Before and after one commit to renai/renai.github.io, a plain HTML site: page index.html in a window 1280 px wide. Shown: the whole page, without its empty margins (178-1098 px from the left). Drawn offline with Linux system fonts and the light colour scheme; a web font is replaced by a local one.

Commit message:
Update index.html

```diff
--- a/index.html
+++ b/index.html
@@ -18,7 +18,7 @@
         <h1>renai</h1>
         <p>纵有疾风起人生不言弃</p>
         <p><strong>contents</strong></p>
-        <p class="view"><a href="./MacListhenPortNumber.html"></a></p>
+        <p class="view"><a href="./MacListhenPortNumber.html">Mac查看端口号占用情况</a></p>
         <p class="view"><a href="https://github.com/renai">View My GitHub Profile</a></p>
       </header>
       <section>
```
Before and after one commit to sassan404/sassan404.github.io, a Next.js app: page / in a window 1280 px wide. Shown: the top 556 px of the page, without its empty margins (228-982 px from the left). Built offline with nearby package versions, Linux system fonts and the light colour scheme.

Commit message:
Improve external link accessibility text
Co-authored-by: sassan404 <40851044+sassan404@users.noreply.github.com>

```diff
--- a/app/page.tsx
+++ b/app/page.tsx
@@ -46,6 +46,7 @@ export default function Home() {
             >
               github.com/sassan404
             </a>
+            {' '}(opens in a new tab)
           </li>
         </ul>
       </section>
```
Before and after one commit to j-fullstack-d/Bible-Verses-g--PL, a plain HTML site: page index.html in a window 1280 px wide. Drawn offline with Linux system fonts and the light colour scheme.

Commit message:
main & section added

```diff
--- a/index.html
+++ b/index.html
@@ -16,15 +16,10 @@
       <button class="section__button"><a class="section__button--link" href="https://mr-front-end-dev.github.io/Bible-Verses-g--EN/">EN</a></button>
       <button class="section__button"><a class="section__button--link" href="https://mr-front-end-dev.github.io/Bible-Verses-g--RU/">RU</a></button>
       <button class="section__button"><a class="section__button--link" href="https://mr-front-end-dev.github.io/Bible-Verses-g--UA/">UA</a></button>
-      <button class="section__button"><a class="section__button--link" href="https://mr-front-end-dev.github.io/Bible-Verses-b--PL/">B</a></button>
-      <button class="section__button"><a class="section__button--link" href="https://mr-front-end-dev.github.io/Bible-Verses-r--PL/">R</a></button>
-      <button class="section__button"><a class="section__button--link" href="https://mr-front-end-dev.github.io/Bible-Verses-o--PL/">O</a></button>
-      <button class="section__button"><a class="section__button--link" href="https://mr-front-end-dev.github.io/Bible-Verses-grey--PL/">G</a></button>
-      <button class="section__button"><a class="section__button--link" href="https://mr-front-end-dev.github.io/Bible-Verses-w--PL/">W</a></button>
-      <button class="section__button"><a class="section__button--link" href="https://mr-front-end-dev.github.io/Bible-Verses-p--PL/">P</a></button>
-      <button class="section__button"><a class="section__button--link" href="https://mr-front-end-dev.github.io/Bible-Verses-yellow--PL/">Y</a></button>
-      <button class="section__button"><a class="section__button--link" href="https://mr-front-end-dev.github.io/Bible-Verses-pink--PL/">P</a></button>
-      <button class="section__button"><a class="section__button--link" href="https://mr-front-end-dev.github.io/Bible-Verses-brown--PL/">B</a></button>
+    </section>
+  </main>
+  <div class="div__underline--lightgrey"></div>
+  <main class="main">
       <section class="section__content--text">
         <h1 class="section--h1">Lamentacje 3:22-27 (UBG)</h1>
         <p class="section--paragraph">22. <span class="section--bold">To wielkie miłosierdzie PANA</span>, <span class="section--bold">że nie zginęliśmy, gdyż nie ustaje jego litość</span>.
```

==========

When a line in the data holds the word "page", show that line.

Before and after one commit to renai/renai.github.io, a plain HTML site: page index.html in a window 1280 px wide. Shown: the whole page, without its empty margins (178-1098 px from the left). Drawn offline with Linux system fonts and the light colour scheme; a web font is replaced by a local one.
Before and after one commit to sassan404/sassan404.github.io, a Next.js app: page / in a window 1280 px wide. Shown: the top 556 px of the page, without its empty margins (228-982 px from the left). Built offline with nearby package versions, Linux system fonts and the light colour scheme.
--- a/app/page.tsx
+++ b/app/page.tsx
Before and after one commit to j-fullstack-d/Bible-Verses-g--PL, a plain HTML site: page index.html in a window 1280 px wide. Drawn offline with Linux system fonts and the light colour scheme.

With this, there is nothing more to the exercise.